--- Input data Enclosed Below ---

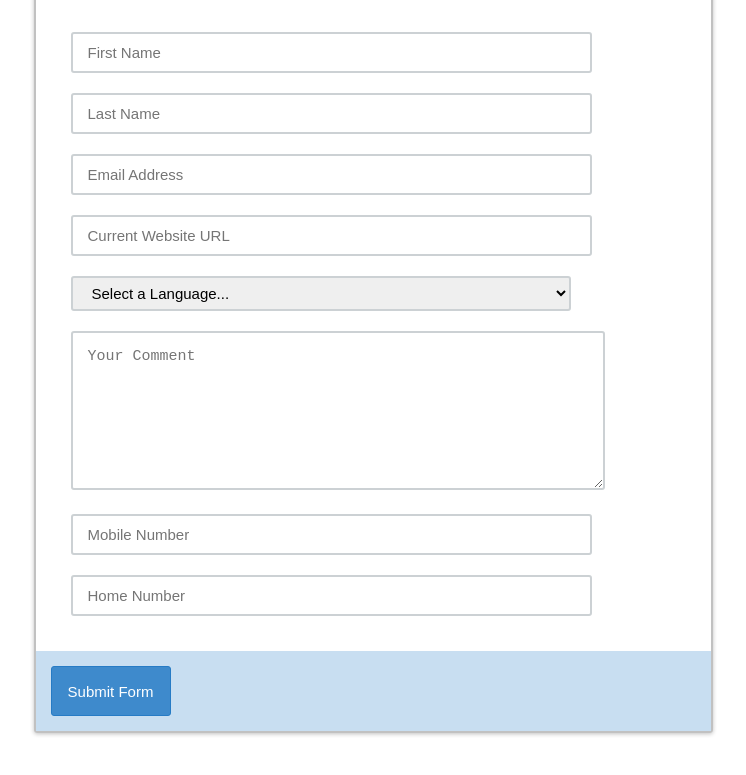
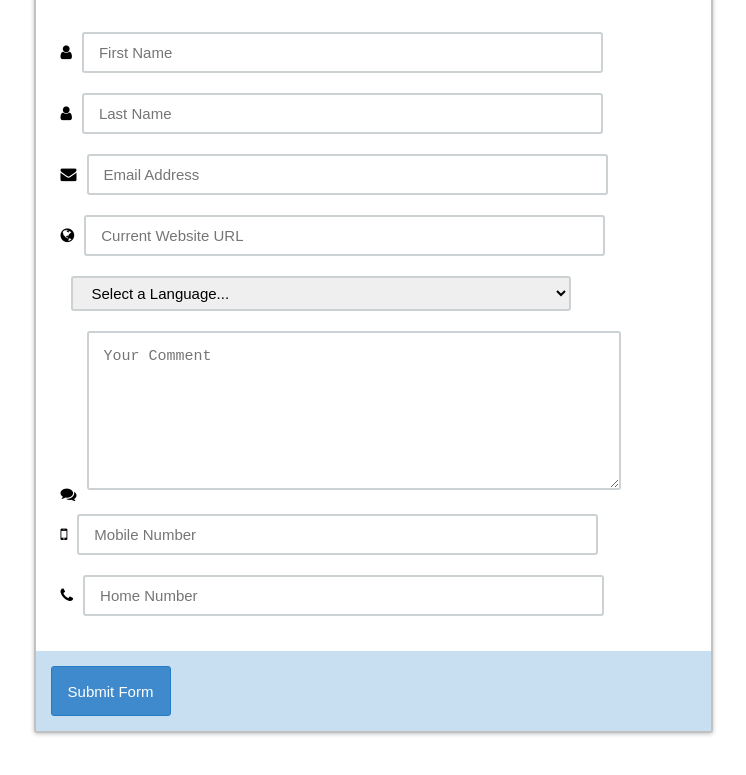
Before and after one commit to dakotachantz/form-builder, a plain HTML site: page index.html in a window 1280 px wide. Shown: the part 155-930 px from the top of the page, without its empty margins (267-1013 px from the left). Drawn offline with Linux system fonts and the light colour scheme.

Commit message:
created new divs, spans and classes. Added icons to side of form elements

```diff
--- a/main.js
+++ b/main.js
@@ -103,6 +103,22 @@ for (let i = 0; i < formData.length; i++) {
   let input = document.createElement("input");
   let select = document.createElement("select");
   let textArea = document.createElement("textarea");
+  let div = document.createElement("div");
+  let span = document.createElement("span");
+  let icon = document.createElement("i");
+
+
+
+  for (let k = 0; k < formData.length; k++) {
+    var halfIcon = formData[i].icon
+    icon.setAttribute("class", "fa " + halfIcon);
+    div.setAttribute("class", "input-group");
+    span.setAttribute("class", "input-group-addon");
+
+    span.appendChild(icon);
+    div.appendChild(span);
+
+  }
 
   for (let property in formData[i]) {
     if (formData[i].type === "text" || formData[i].type === "tel" || formData[i].type === "email") {
@@ -110,14 +126,20 @@ for (let i = 0; i < formData.length; i++) {
 
       input.placeholder = formData[i].label;
       input.setAttribute(property, value);
-      fieldsContent.appendChild(input);
+      input.setAttribute("class", "form-control");
+      div.appendChild(input);
+      fieldsContent.appendChild(div);
+
+
     }
     else if (formData[i].type === "textarea") {
       let value = formData[i][property];
 
       textArea.placeholder = formData[i].label;
       textArea.setAttribute(property, value);
-      fieldsContent.appendChild(textArea);
+
+      div.appendChild(textArea);
+      fieldsContent.appendChild(div);
     }
   }
   if (formData[i].type === "select") {
@@ -134,6 +156,7 @@ for (let i = 0; i < formData.length; i++) {
 
       select.appendChild(options);
     }
-    fieldsContent.appendChild(select);
+    div.appendChild(select);
+    fieldsContent.appendChild(div);
   }
 }
```
Also changed, not shown: index.html (+0 -1 lines).
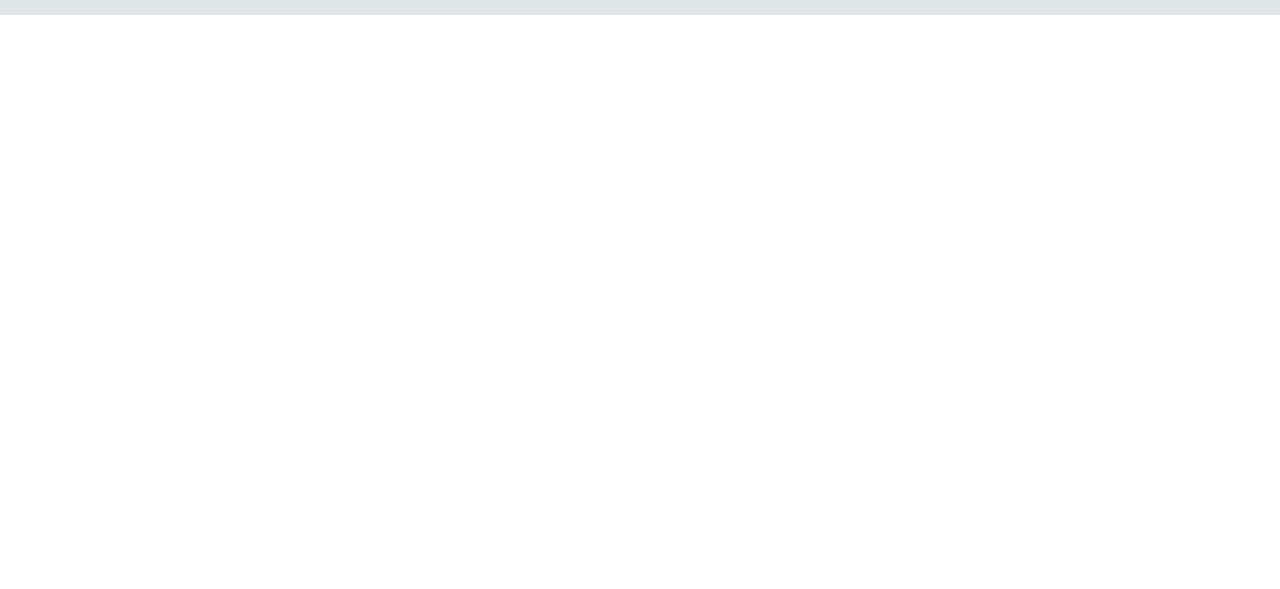
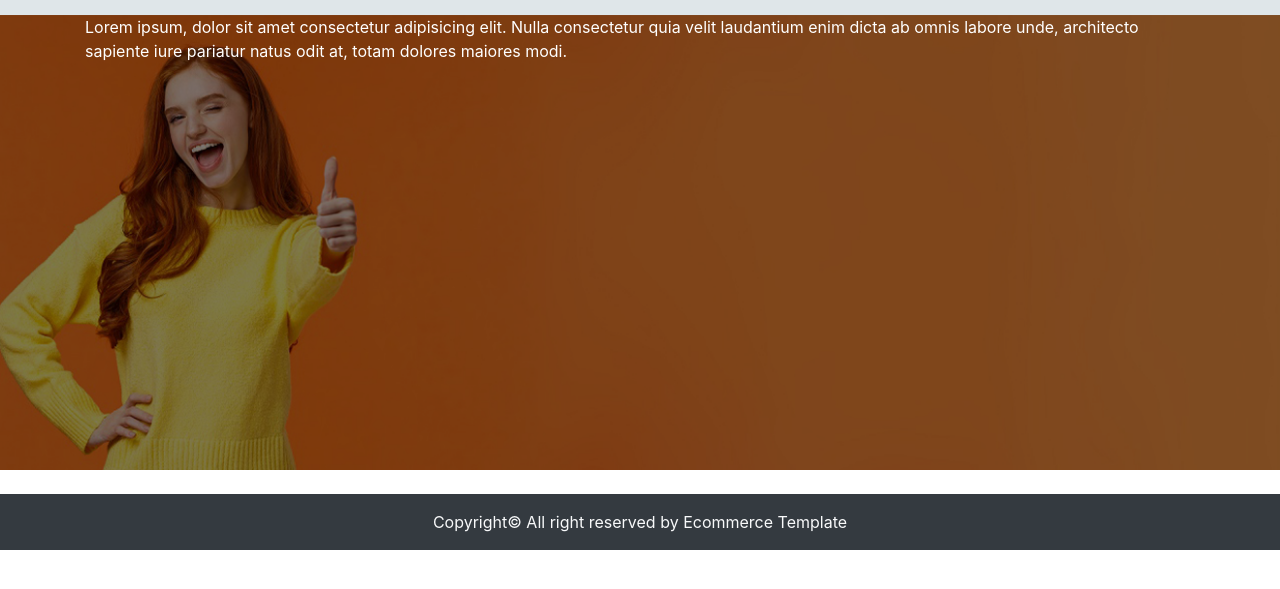
Before and after one commit to vxlrubel/html-corporate-template, a plain HTML site: page index.html in a window 1280 px wide. Shown: the part 67-656 px from the top of the page. Drawn offline with Linux system fonts and the light colour scheme.

Commit message:
continue with hero slider

```diff
--- /dev/null
+++ b/assets/css/owl-carousel/owl.theme.default.min.css
@@ -0,0 +1,6 @@
+/**
+ * Owl Carousel v2.3.4
+ * Copyright 2013-2018 David Deutsch
+ * Licensed under: SEE LICENSE IN https://github.com/OwlCarousel2/OwlCarousel2/blob/master/LICENSE
+ */
+.owl-theme .owl-dots,.owl-theme .owl-nav{text-align:center;-webkit-tap-highlight-color:transparent}.owl-theme .owl-nav{margin-top:10px}.owl-theme .owl-nav [class*=owl-]{color:#FFF;font-size:14px;margin:5px;padding:4px 7px;background:#D6D6D6;display:inline-block;cursor:pointer;border-radius:3px}.owl-theme .owl-nav [class*=owl-]:hover{background:#869791;color:#FFF;text-decoration:none}.owl-theme .owl-nav .disabled{opacity:.5;cursor:default}.owl-theme .owl-nav.disabled+.owl-dots{margin-top:10px}.owl-theme .owl-dots .owl-dot{display:inline-block;zoom:1}.owl-theme .owl-dots .owl-dot span{width:10px;height:10px;margin:5px 7px;background:#D6D6D6;display:block;-webkit-backface-visibility:visible;transition:opacity .2s ease;border-radius:30px}.owl-theme .owl-dots .owl-dot.active span,.owl-theme .owl-dots .owl-dot:hover span{background:#869791}
--- a/assets/js/custom.js
+++ b/assets/js/custom.js
@@ -8,6 +8,7 @@
 
       init() {
          this.header();
+         this.carousel();
       }
 
       header() {
@@ -60,6 +61,15 @@
 
       }
 
+      carousel() {
+         (() => {
+            let args = {
+               items: 1
+            }
+            $('.app-hero-slider').owlCarousel(args);
+         })();
+      }
+
    }
 
    doc.ready(function () {
--- /dev/null
+++ b/assets/scss/components/_hero-slider.scss
@@ -0,0 +1,19 @@
+.app-hero-slider {
+   .hero-slide-item {
+      .inner-content {
+         position: absolute;
+         top: 0;
+         bottom: 0;
+         left: 0;
+         right: 0;
+         background: rgba(0, 0, 0, 0.5);
+         color: white;
+         z-index: 100000;
+
+         .container {
+            position: relative;
+            z-index: 99999;
+         }
+      }
+   }
+}
--- a/assets/scss/main.scss
+++ b/assets/scss/main.scss
@@ -2,4 +2,5 @@
 @import 'functions';
 @import 'default-classes';
 @import 'components/header';
+@import 'components/hero-slider';
 @import 'components/footer';
--- a/index.html
+++ b/index.html
@@ -16,12 +16,18 @@
 
    <!-- include bootstrap  -->
    <link rel="stylesheet" href="./assets/css/bootstrap.min.css">
+
+   <!-- include carousel style -->
+   <link rel="stylesheet" href="./assets/css/owl-carousel/owl.carousel.min.css">
+   <link rel="stylesheet" href="./assets/css/owl-carousel/owl.theme.default.min.css">
    <!-- main stylesheet -->
    <link rel="stylesheet" href="./assets/css/main.css">
 </head>
 
 <body>
 
+
+   <!-- main header section -->
    <header class="clearfix header-area">
       <div class="main-menu">
          <div class="container">
@@ -80,7 +86,91 @@
       <!-- responsive mobile menu end -->
 
    </header>
+   <!-- main header section end -->
 
+
+
+   <!-- main hero slider area -->
+   <section class="clearfix app-hero-slider owl-carousel">
+
+      <!-- single item slide -->
+      <div class="hero-slide-item position-relative">
+         <img src="/assets/img/sliders/default-slider-1.jpg" />
+         <div class="inner-content">
+            <div class="container">
+               Lorem ipsum, dolor sit amet consectetur adipisicing elit. Nulla consectetur quia velit laudantium enim
+               dicta ab omnis labore unde, architecto sapiente iure pariatur natus odit at, totam dolores maiores modi.
+            </div>
+         </div>
+      </div>
+      <!-- single item slide end -->
+
+      <!-- single item slide -->
+      <div class="hero-slide-item position-relative">
+         <img src="/assets/img/sliders/default-slider-2.jpg" />
+         <div class="inner-content">
+            <div class="container">
+               Lorem ipsum, dolor sit amet consectetur adipisicing elit. Nulla consectetur quia velit laudantium enim
+               dicta ab omnis labore unde, architecto sapiente iure pariatur natus odit at, totam dolores maiores modi.
+               <a href="@">hello world</a>
+            </div>
+         </div>
+      </div>
+      <!-- single item slide end -->
+
+      <!-- single item slide -->
+      <div class="hero-slide-item position-relative">
+         <img src="/assets/img/sliders/default-slider-3.jpg" />
+         <div class="inner-content">
+            <div class="container">
+               Lorem ipsum, dolor sit amet consectetur adipisicing elit. Nulla consectetur quia velit laudantium enim
+               dicta ab omnis labore unde, architecto sapiente iure pariatur natus odit at, totam dolores maiores modi.
+            </div>
+         </div>
+      </div>
+      <!-- single item slide end -->
+
+      <!-- single item slide -->
+      <div class="hero-slide-item position-relative">
+         <img src="/assets/img/sliders/default-slider-4.jpg" />
+         <div class="inner-content">
+            <div class="container">
+               Lorem ipsum, dolor sit amet consectetur adipisicing elit. Nulla consectetur quia velit laudantium enim
+               dicta ab omnis labore unde, architecto sapiente iure pariatur natus odit at, totam dolores maiores modi.
+            </div>
+         </div>
+      </div>
+      <!-- single item slide end -->
+   </section>
+   <!-- main hero slider area -->
+
+
+
+
+
+
+
+   <footer class="footer-area clearfix">
+      <!-- footer top area  -->
+      <div class="footer-top">
+         <div class="container">
+            <div class="row">
+            </div>
+
+         </div>
+      </div>
+      <!-- footer top area end -->
+
+      <!-- copyright area -->
+      <div class="footer-copyright text-light bg-dark">
+         <div class="container">
+            <p class="text-center m-0 py-3">
+               Copyright&copy; All right reserved by <a href="#" class="text-light">Ecommerce Template</a>
+            </p>
+         </div>
+      </div>
+      <!-- copyright area end -->
+   </footer>
 
 
 
@@ -89,11 +179,15 @@
    <!-- include jquery library -->
    <script src="./assets/js/jquery.js"></script>
 
+   <!-- include carousel script for make slider -->
+   <script src="./assets/js/owl.carousel.min.js"></script>
+
    <!-- include bootstrap -->
    <script src="./assets/js/bootstrap.min.js"></script>
 
    <!-- custom script -->
    <script src="./assets/js/custom.js"></script>
+
 </body>
 
 </html>
```
Also changed, not shown: assets/css/main.css, assets/css/owl-carousel/ajax-loader.gif (added), assets/css/owl-carousel/owl.carousel.min.css (added), assets/css/owl-carousel/owl.video.play.png (added), assets/img/sliders/default-slider-1.jpg (added), assets/img/sliders/default-slider-2.jpg (added), assets/img/sliders/default-slider-3.jpg (added), assets/img/sliders/default-slider-4.jpg (added), assets/js/owl.carousel.min.js (added).
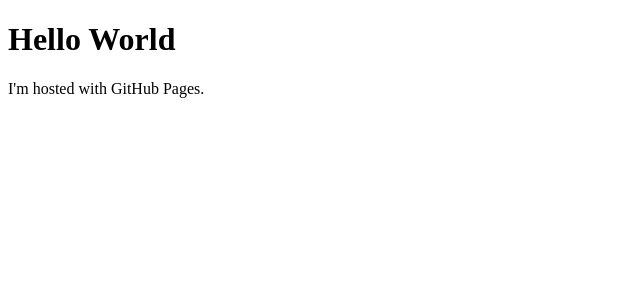
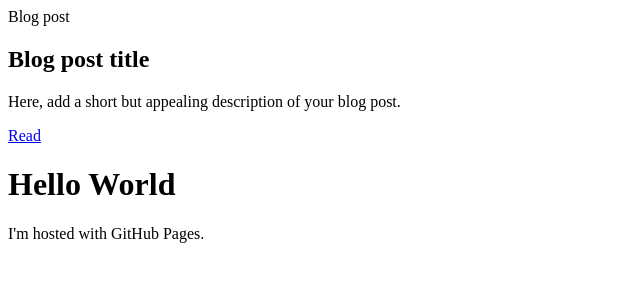
Before and after one commit to hunterpavolic/hunterpavolic.github.io, a plain HTML site: page index.html in a window 1280 px wide. Shown: the whole page, without its empty margins (0-640 px from the left). Drawn offline with Linux system fonts and the light colour scheme.

Commit message:
Update index.html

```diff
--- a/index.html
+++ b/index.html
@@ -1,5 +1,13 @@
 <!DOCTYPE html>
 <html>
+    <div class="button toggle">Blog post</div>
+    <div class="slidedown">
+      <div class="description">
+      <h2>Blog post title</h2>
+      <p>Here, add a short but appealing description of your blog post.</p>
+      <a href="https://medium.com/@hunterp22_23771/more-than-digital-media-and-lights-a3ab693d34bb" class="external-link" target="_blank">Read</a>
+      </div>
+    </div>
 <body>
 <h1>Hello World</h1>
 <p>I'm hosted with GitHub Pages.</p>
```
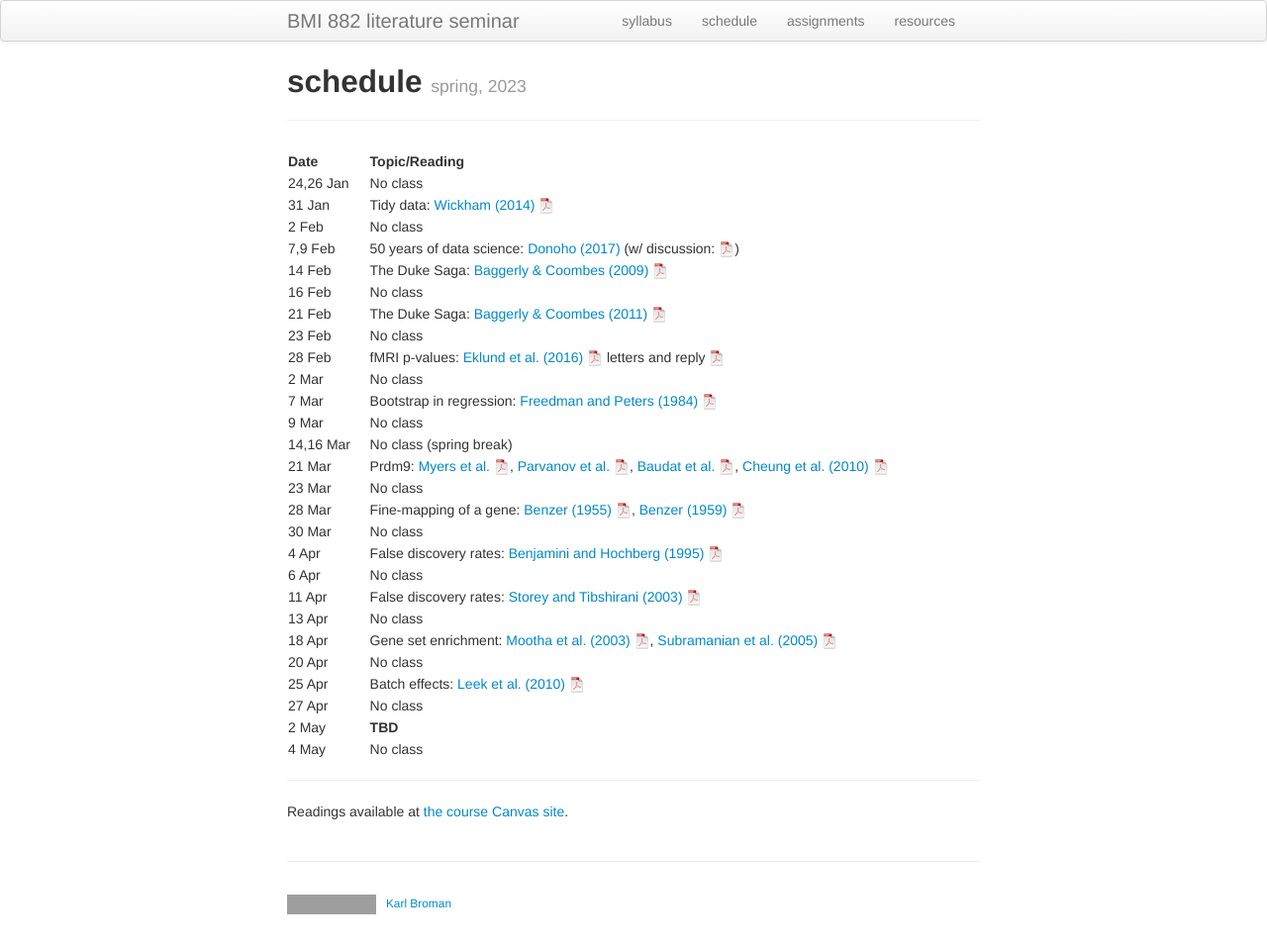
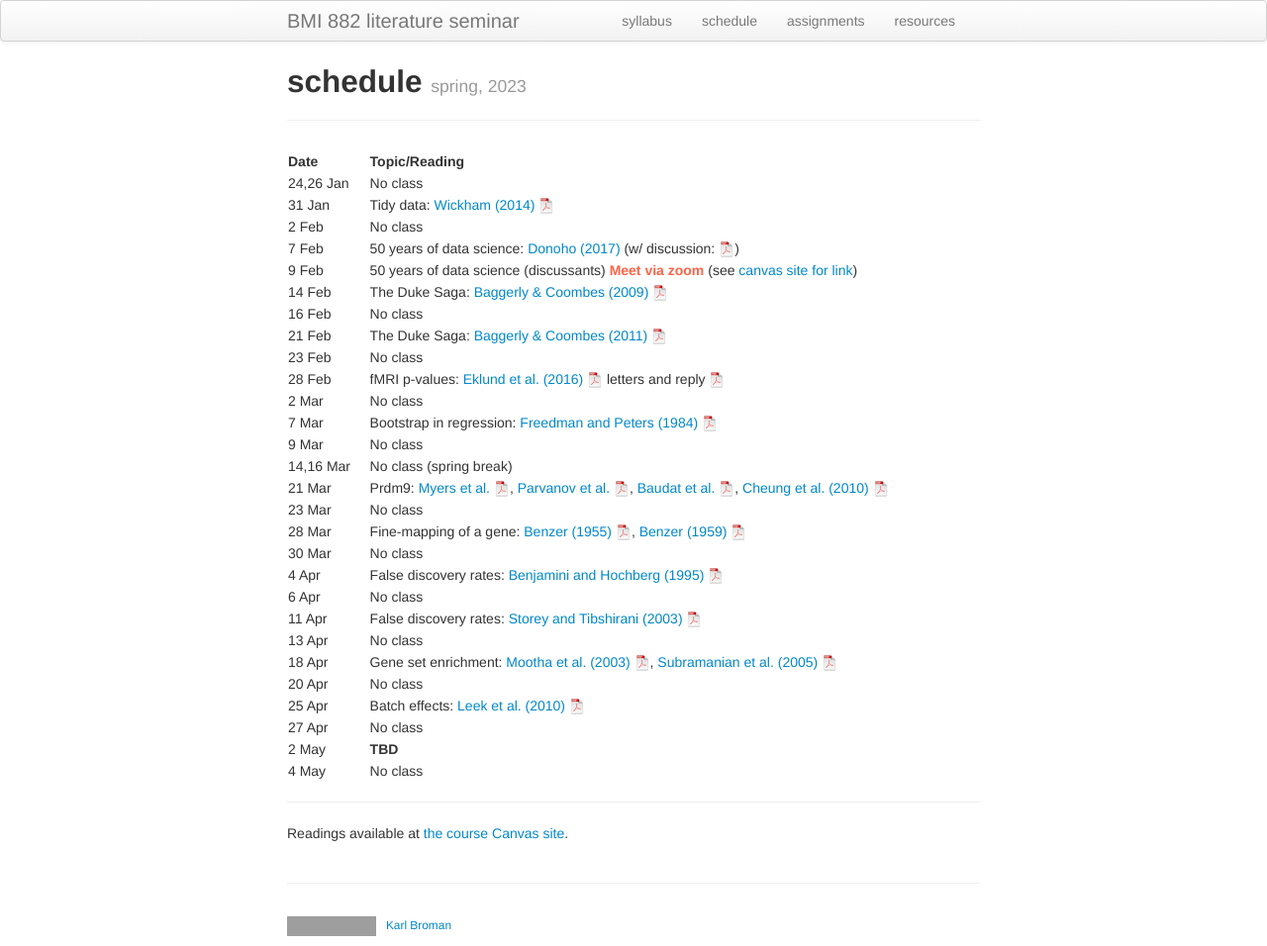
Before and after one commit to kbroman/BMI882_spring2023, a Jekyll site: the page built from schedule.md, in a window 1280 px wide. Shown: the whole page at 99% size. Built offline with Jekyll 4.4.1, drawn with Linux system fonts in a browser that asks for light colours; before the commit the page ends 934 px from its top, so only the background shows below that; grey boxes are pictures that could not be loaded.

Commit message:
882 meeting via zoom on 2023-02-09

```diff
--- a/schedule.md
+++ b/schedule.md
@@ -10,7 +10,8 @@ description: Schedule and readings for BMI 882, Biomedical data science scholarl
 | 24,26 Jan      |    | No class |
 | 31 Jan      |    | Tidy data: [Wickham (2014)](https://doi.org/10.18637/jss.v059.i10) [![pdf logo](icons/pdf-icon.png)](https://www.jstatsoft.org/index.php/jss/article/view/v059i10/v59i10.pdf) |
 | 2 Feb     |    | No class |
-| 7,9 Feb   |    | 50 years of data science: [Donoho (2017)](https://doi.org/10.1080/10618600.2017.1384734) (w/ discussion: [![pdf logo](icons/pdf-icon.png)](https://www.biostat.wisc.edu/~kbroman/blog/50_years_datasci_with_disc.pdf))
+| 7 Feb   |    | 50 years of data science: [Donoho (2017)](https://doi.org/10.1080/10618600.2017.1384734) (w/ discussion: [![pdf logo](icons/pdf-icon.png)](https://www.biostat.wisc.edu/~kbroman/blog/50_years_datasci_with_disc.pdf))
+| 9 Feb   |    | 50 years of data science (discussants) <font color="tomato"><b>Meet via zoom</b></font> (see [canvas site for link](https://canvas.wisc.edu/courses/345137)) |
 | 14 Feb       |    | The Duke Saga: [Baggerly & Coombes (2009)](https://projecteuclid.org/euclid.aoas/1267453942) [![pdf logo](icons/pdf-icon.png)](https://projecteuclid.org/download/pdfview_1/euclid.aoas/1267453942)
 | 16 Feb      |    | No class |
 | 21 Feb       |    | The Duke Saga: [Baggerly & Coombes (2011)](https://academic.oup.com/clinchem/article/57/5/688/5621016) [![pdf logo](icons/pdf-icon.png)](https://academic.oup.com/clinchem/article-pdf/57/5/688/31736129/clinchem0688.pdf)
```
Also changed, not shown: index.md (+2 -0 lines).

--- End of Enclosed Input data ---

- **Activity**: Working through the records, find each line containing the word "appendChild" and copy it.

- **Exercise answer**:
+    span.appendChild(icon);
+    div.appendChild(span);
-      fieldsContent.appendChild(input);
+      div.appendChild(input);
+      fieldsContent.appendChild(div);
-      fieldsContent.appendChild(textArea);
+      div.appendChild(textArea);
+      fieldsContent.appendChild(div);
       select.appendChild(options);
-    fieldsContent.appendChild(select);
+    div.appendChild(select);
+    fieldsContent.appendChild(div);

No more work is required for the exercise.